For the most recent news about the Home Buyer Tax credit, please see this article (July 2, 2010).
There has been a ridiculous amount of material written about the (up to) $8,000 tax credit for first time home buyers. I’m guilty as charged (here are links to my 16 previous posts on the 8K tax credit).
The current incarnation of the tax credit ends on December 1. You must close on a home by November 30 to qualify for the tax credit. Given that today is October 24, if you aren’t under contract to buy a home right now, there is virtually zero chance you’ll qualify for the tax credit as it currently stands.
Lawmakers are scrambling at this very moment to extend or possibly expand the existing legislation. Here is a summary of some of that activity:

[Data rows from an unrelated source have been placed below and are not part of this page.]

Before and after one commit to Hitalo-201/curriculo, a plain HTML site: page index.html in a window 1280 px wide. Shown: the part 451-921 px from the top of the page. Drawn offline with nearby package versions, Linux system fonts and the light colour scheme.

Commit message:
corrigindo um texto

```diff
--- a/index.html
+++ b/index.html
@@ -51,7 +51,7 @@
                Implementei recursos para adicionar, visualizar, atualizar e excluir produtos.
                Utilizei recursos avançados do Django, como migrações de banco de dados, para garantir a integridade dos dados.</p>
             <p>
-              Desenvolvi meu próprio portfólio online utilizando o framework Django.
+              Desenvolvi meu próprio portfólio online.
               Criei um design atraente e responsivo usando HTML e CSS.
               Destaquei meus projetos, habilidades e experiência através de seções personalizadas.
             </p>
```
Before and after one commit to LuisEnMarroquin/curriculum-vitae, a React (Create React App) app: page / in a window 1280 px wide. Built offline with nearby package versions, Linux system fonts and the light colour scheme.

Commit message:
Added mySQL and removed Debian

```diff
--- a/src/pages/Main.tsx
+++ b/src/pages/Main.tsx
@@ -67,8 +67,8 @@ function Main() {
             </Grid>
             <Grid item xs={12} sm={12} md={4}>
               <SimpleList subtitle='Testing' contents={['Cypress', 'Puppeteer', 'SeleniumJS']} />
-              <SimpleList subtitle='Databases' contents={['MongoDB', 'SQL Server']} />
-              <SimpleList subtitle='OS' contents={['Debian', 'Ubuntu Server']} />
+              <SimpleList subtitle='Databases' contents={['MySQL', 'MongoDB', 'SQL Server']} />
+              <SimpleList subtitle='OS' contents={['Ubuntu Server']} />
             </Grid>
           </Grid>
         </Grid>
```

- UPI is reporting that Senator Johnny Isakson, who has lead the charge for a home buyer tax credit in the Senate since Day 1 has reached a point of compromise. Isakson has always wanted to see the tax credit at $15K, not limited to first time buyers, and the income limits increased. According to UPI, Isakson will introduce an amendment for a six month extension rather than 12 month and keep the credit at $8,000. He will still try to expand it to all primary residence buyers and raise the income limit to $150K for an individual or $300K for a couple.
- The Wall Street Journal reports that Isakson is “cautiously optimistic” that an extension ”“ with procedural safeguards attached to stem the ever-growing tide of fraudulent credit claims ”“ can move ahead in the Senate next week.
- CNBC is reporting that Senate Majority Leader Harry Reid is making a counter-proposal to Isakson’s tax credit extension that will phase out through 2010:
Under Reid’s plan, the $8,000 tax credit would be phased out over time, dropping to $6,000 in April, $4,000 in July, and $2,000 in October, before expiring at the end of 2010. The plan could come to a vote as early as next week.
Opinions are mixed about whether the tax credit should be extended. As I’ve said several times here, buying a home just to get an $8K credit is not a good idea. That 8K will be long gone before your commitment to buying is complete. There are many good reasons to buy a home, but if the tax credit is your primary reason, or if the only way you can get into a home is with that money, then (in my opinion) you’re making a mistake.
It looks like next week is going to be an interesting one on the legislative front with regard to the impending end of the homer buyer tax credit. We’ll keep a close eye on things and report back what we hear!